(Web interface edit records)

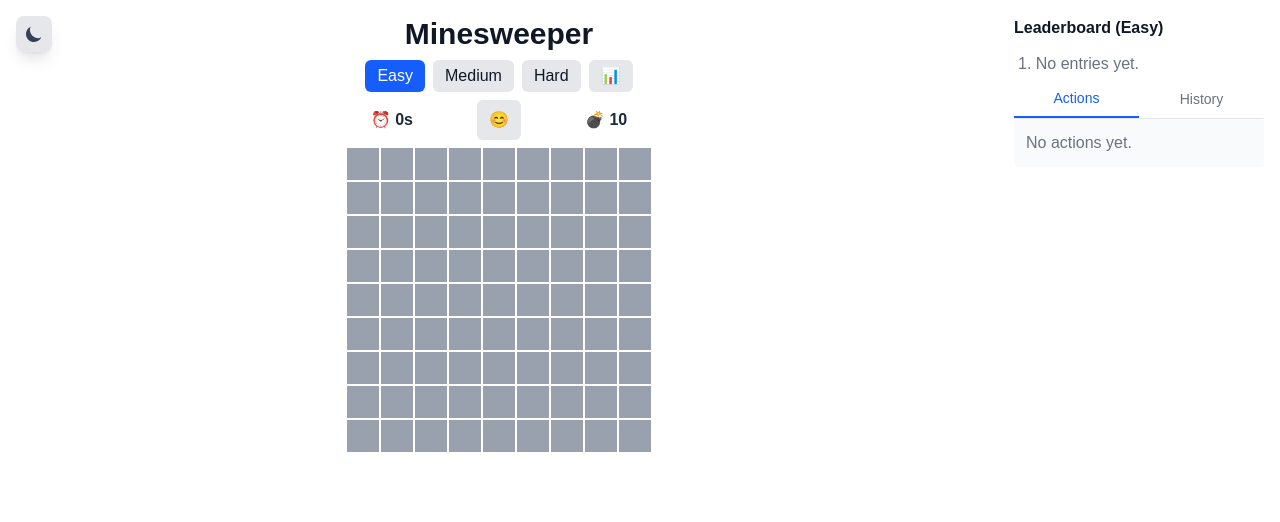
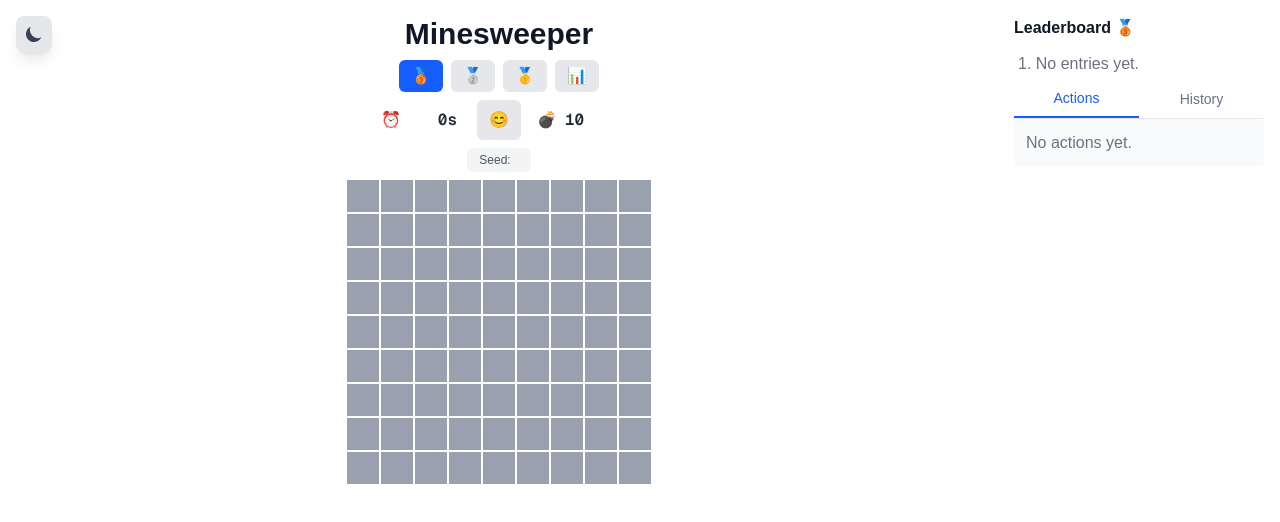
Before and after one commit to HONGJICAI/MineSweeper, a Next.js app: page / in a window 1280 px wide. Shown: the top 522 px of the page. Built offline with nearby package versions, Linux system fonts and the light colour scheme.

Commit message:
add seed for gameplay

```diff
--- a/src/app/ActionList.tsx
+++ b/src/app/ActionList.tsx
@@ -56,10 +56,13 @@ export default function ActionList({
                         key={idx}
                         onMouseEnter={handleMouseEnter(action.position)}
                         onMouseLeave={handleMouseLeave}
-                        className={`${colorClasses} rounded mb-1 px-2 py-1 cursor-pointer hover:scale-105 transition-transform`}
+                        className={`${colorClasses} rounded mb-1 px-2 py-1 cursor-pointer hover:scale-105 transition-transform flex items-center gap-2`}
                     >
+                        <span className="text-gray-600 dark:text-gray-400 font-mono text-xs min-w-[4ch] text-right">
+                            {userActions.length - idx}.
+                        </span>
                         <span>{actionEmoji[action.type]}</span>{" "}
-                        Row: <b>{action.position.r}</b>, Col: <b>{action.position.c}</b>
+                        <b>{action.position.r}</b>, <b>{action.position.c}</b>
                     </li>
                 );
             })}
--- a/src/app/Game.tsx
+++ b/src/app/Game.tsx
@@ -37,6 +37,7 @@ export default function Game(props: {
   const { userActions, addUserAction, resetUserActions } = useUserActions();
   const { leaderboards, addEntry } = useLeaderboard();
   const { playHistory, addPlayHistoryEntry, clearPlayHistory } = usePlayHistory();
+  const [seed, setSeed] = useState<string>("");
   const intervalRef = useRef<NodeJS.Timeout | null>(null);
   const faceEmoji = useMemo(() => {
     switch (gameStatus) {
@@ -63,7 +64,8 @@ export default function Game(props: {
 
   const onBeginGame = useCallback((board: CellType[][], r: number, c: number) => {
     if (gameStatus === GameStatus.Init) {
-      sweeper.generateBoardInPlace(board, r, c);
+      const generatedSeed = sweeper.generateBoardInPlace(board, r, c);
+      setSeed(generatedSeed);
       setGameStatus(GameStatus.Gaming);
     }
   }, [gameStatus, sweeper]);
@@ -88,8 +90,9 @@ export default function Game(props: {
       result: status === GameStatus.Win ? "Win" : "Loss",
       time: timer,
       difficulty,
+      seed,
     });
-  }, [difficulty, timer, addEntry, addPlayHistoryEntry]);
+  }, [difficulty, timer, addEntry, addPlayHistoryEntry, seed]);
 
   const { flagCount, handleCellClick, handleFlagCell, handleChordCell } = useMineSweeperLogic({
     board,
@@ -132,9 +135,11 @@ export default function Game(props: {
         resetBoardInPlace(prevBoard);
         return [...prevBoard];
       });
+      setSeed(""); // Clear seed when resetting
     }
     setGameStatus(GameStatus.Init);
     setTimer(0);
+    setSeed("");
     resetUserActions();
     if (intervalRef.current) {
       clearInterval(intervalRef.current);
@@ -154,7 +159,7 @@ export default function Game(props: {
   }, []);
 
   return (
-    <div className="flex h-full w-full max-w-screen max-h-screen justify-center items-start lg:gap-8 gap-4 p-4 bg-white dark:bg-gray-900">
+    <div className="flex h-screen w-screen max-w-screen max-h-screen justify-center items-start lg:gap-8 gap-4 p-4 bg-white dark:bg-gray-900">
       {/* Left side: Title, controls, board */}
       <GameCoreArea
         difficulty={difficulty}
@@ -172,6 +177,7 @@ export default function Game(props: {
         rows={rows}
         cols={cols}
         onCellAction={onCellAction}
+        seed={seed}
       />
 
       {/* Right side: Sidebar - now responsive */}
--- a/src/app/GameControls.tsx
+++ b/src/app/GameControls.tsx
@@ -27,17 +27,17 @@ export default function GameControls({
   setShowStats,
 }: GameControlsProps) {
   const handleEasy = useCallback(async () => {
-    await setWindowSize(690, 480);
+    await setWindowSize(690, 500);
     setDifficulty("easy");
   }, [setDifficulty]);
 
   const handleMedium = useCallback(async () => {
-    await setWindowSize(960, 710);
+    await setWindowSize(960, 750);
     setDifficulty("medium");
   }, [setDifficulty]);
 
   const handleHard = useCallback(async() => {
-    await setWindowSize(1400, 710);
+    await setWindowSize(1400, 750);
     setDifficulty("hard");
   }, [setDifficulty]);
 
@@ -48,13 +48,13 @@ export default function GameControls({
       {/* Difficulty selection */}
       <div className="flex gap-2 mb-2">
         <Button onClick={handleEasy} active={difficulty === "easy"}>
-          Easy
+          🥉
         </Button>
         <Button onClick={handleMedium} active={difficulty === "medium"}>
-          Medium
+          🥈
         </Button>
         <Button onClick={handleHard} active={difficulty === "hard"}>
-          Hard
+          🥇
         </Button>
         <Button onClick={handleShowStats}>
           📊
@@ -69,16 +69,26 @@ export default function GameControls({
           🚩
         </Button>
       </div> */}
-      <div className="flex gap-16 items-center mb-2">
-        <span className="text-gray-800 dark:text-gray-200 font-semibold">
-          ⏰ {timer}s
-        </span>
+      <div className="flex gap-4 items-center mb-2">
+        <div className="flex items-center gap-2 min-w-[80px]">
+          <span className="text-gray-800 dark:text-gray-200 font-semibold">
+            ⏰
+          </span>
+          <span className="text-gray-800 dark:text-gray-200 font-semibold font-mono w-12 text-right">
+            {timer}s
+          </span>
+        </div>
         <Button onClick={handleReset} className="px-2 py-2">
           {faceEmoji}
         </Button>
-        <span className="text-gray-800 dark:text-gray-200 font-semibold">
-          💣 {mines}
-        </span>
+        <div className="flex items-center gap-2 min-w-[80px]">
+          <span className="text-gray-800 dark:text-gray-200 font-semibold">
+            💣
+          </span>
+          <span className="text-gray-800 dark:text-gray-200 font-semibold font-mono w-12">
+            {mines}
+          </span>
+        </div>
       </div>
     </>
   );
--- a/src/app/GameCoreArea.tsx
+++ b/src/app/GameCoreArea.tsx
@@ -20,6 +20,7 @@ interface GameCoreAreaProps {
     rows: number;
     cols: number;
     onCellAction: (action: UserAction) => number;
+    seed: string;
 }
 
 const GameCoreArea = React.memo(function GameCoreArea({
@@ -38,6 +39,7 @@ const GameCoreArea = React.memo(function GameCoreArea({
     rows,
     cols,
     onCellAction,
+    seed,
 }: GameCoreAreaProps) {
     // Calculate minimum dimensions based on board size
     // Cell size is 8 (assuming w-8 h-8 which is 32px)
@@ -48,6 +50,12 @@ const GameCoreArea = React.memo(function GameCoreArea({
             : difficulty === "medium"
                 ? "min-w-[512px]"
                 : "min-w-[896px]";
+
+    //   const handleCopySeed = () => {
+    //     if (seed) {
+    //       navigator.clipboard.writeText(seed);
+    //     }
+    //   };
 
     return (
         <div
@@ -67,6 +75,19 @@ const GameCoreArea = React.memo(function GameCoreArea({
                 mines={mines}
                 setShowStats={setShowStats}
             />
+            {
+                <div className="flex items-center gap-2 mb-2 px-3 py-1 bg-gray-100 dark:bg-gray-800 rounded-md">
+                    <span className="text-xs text-gray-600 dark:text-gray-400">Seed:</span>
+                    <code className="text-xs font-mono text-gray-800 dark:text-gray-200">{seed}</code>
+                    {/* <button
+            onClick={handleCopySeed}
+            className="text-xs px-2 py-0.5 text-blue-600 dark:text-blue-400 hover:bg-gray-200 dark:hover:bg-gray-700 rounded transition-colors"
+            title="Copy seed"
+          >
+            Copy
+          </button> */}
+                </div>
+            }
             <Board
                 board={board}
                 gameStatus={gameStatus}
--- a/src/app/Leaderboard.tsx
+++ b/src/app/Leaderboard.tsx
@@ -10,8 +10,14 @@ export default function Leaderboard({
     leaderboards: Record<Difficulty, LeaderboardEntry[]> | null;
     difficulty: Difficulty;
 }) {
+    const difficultyEmoji = {
+        easy: "🥉",
+        medium: "🥈",
+        hard: "🥇",
+    };
+
     return (
-        <TitledDiv title={`Leaderboard (${difficulty.charAt(0).toUpperCase() + difficulty.slice(1)})`} className="w-full min-w-[220px]">
+        <TitledDiv title={`Leaderboard ${difficultyEmoji[difficulty]}`} className="w-full min-w-[220px]">
             <ol className="list-decimal list-inside rounded p-1 text-gray-500" >
                 {leaderboards === null && (
                     <li className="">Loading...</li>
--- a/src/app/components/Button.tsx
+++ b/src/app/components/Button.tsx
@@ -4,12 +4,14 @@ export function Button({
     active = false,
     className = "",
     disabled = false,
+    title = undefined,
 }: {
     children: React.ReactNode;
     onClick?: () => void;
     active?: boolean;
     className?: string;
     disabled?: boolean;
+    title?: string;
 }) {
     const baseClass =
         "px-3 py-1 rounded-md transition-colors duration-200 focus:outline-none focus:ring-2 focus:ring-blue-500";
@@ -26,6 +28,7 @@ export function Button({
             className={`${baseClass} ${activeClass} ${disabledClass} ${className}`}
             aria-pressed={active}
             disabled={disabled}
+            title={title}
         >
             {children}
         </button>
--- a/src/app/usePlayHistory.ts
+++ b/src/app/usePlayHistory.ts
@@ -6,6 +6,7 @@ export type PlayHistoryEntry = {
     result: "Win" | "Loss";
     time: number;
     difficulty: Difficulty;
+    seed: string;
 };
 export type PlayHistory = PlayHistoryEntry & {
     date: string;
--- a/src/app/utils/minesweeperLogic.ts
+++ b/src/app/utils/minesweeperLogic.ts
@@ -5,13 +5,57 @@ const aroundRC = [
     [0, -1], [0, 1],
     [1, -1], [1, 0], [1, 1],
 ];
+
+// Simple seedable random number generator (Linear Congruential Generator)
+class SeededRandom {
+    private seed: number;
+
+    constructor(seed: string) {
+        // Convert string seed to number
+        this.seed = this.stringToSeed(seed);
+    }
+
+    private stringToSeed(str: string): number {
+        let hash = 0;
+        for (let i = 0; i < str.length; i++) {
+            const char = str.charCodeAt(i);
+            hash = ((hash << 5) - hash) + char;
+            hash = hash & hash; // Convert to 32-bit integer
+        }
+        return Math.abs(hash);
+    }
+
+    // Linear Congruential Generator
+    next(): number {
+        this.seed = (this.seed * 1103515245 + 12345) & 0x7fffffff;
+        return this.seed / 0x7fffffff;
+    }
+
+    // Generate random integer between 0 (inclusive) and max (exclusive)
+    nextInt(max: number): number {
+        return Math.floor(this.next() * max);
+    }
+}
+
+function generateSeed() {
+    const randomPart = Math.random().toString(36).substring(2, 10);
+    return `${randomPart}`;
+}
+
 export function mineSweeper(ROWS: number, COLS: number, MINES: number) {
-    function generateBoardInPlace(board: CellType[][], safeR: number, safeC: number) {
+    function generateBoardInPlace(board: CellType[][], safeR: number, safeC: number, seed = "") {
+        if (seed === "") {
+            // Generate a random seed if not provided
+            seed = generateSeed();
+            console.log(`Generated seed: ${seed}`);
+        }
+
+        let rng = new SeededRandom(seed);
         // Place mines
         let minesPlaced = 0;
         while (minesPlaced < MINES) {
-            const r = Math.floor(Math.random() * ROWS);
-            const c = Math.floor(Math.random() * COLS);
+            const r = rng.nextInt(ROWS);
+            const c = rng.nextInt(COLS);
             // Don't place a mine on the first clicked cell
             if ((r === safeR && c === safeC) || board[r][c].isMine) continue;
             board[r][c].isMine = true;
@@ -39,6 +83,8 @@ export function mineSweeper(ROWS: number, COLS: number, MINES: number) {
                 board[r][c].adjacentMines = count;
             }
         }
+
+        return seed;
     }
 
     function revealCellInPlace(board: CellType[][], r: number, c: number): number {
```
Also changed, not shown: src/app/GameSidebar.tsx (+24 -1 lines), src/app/HistoryList.tsx (+53 -8 lines). Lines whose indentation alone changed are shown as unchanged.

WHAT IS REQUIRED: How many lines in the records above contain the word "Math"? Reply with the number alone.

TASK RESULT: 5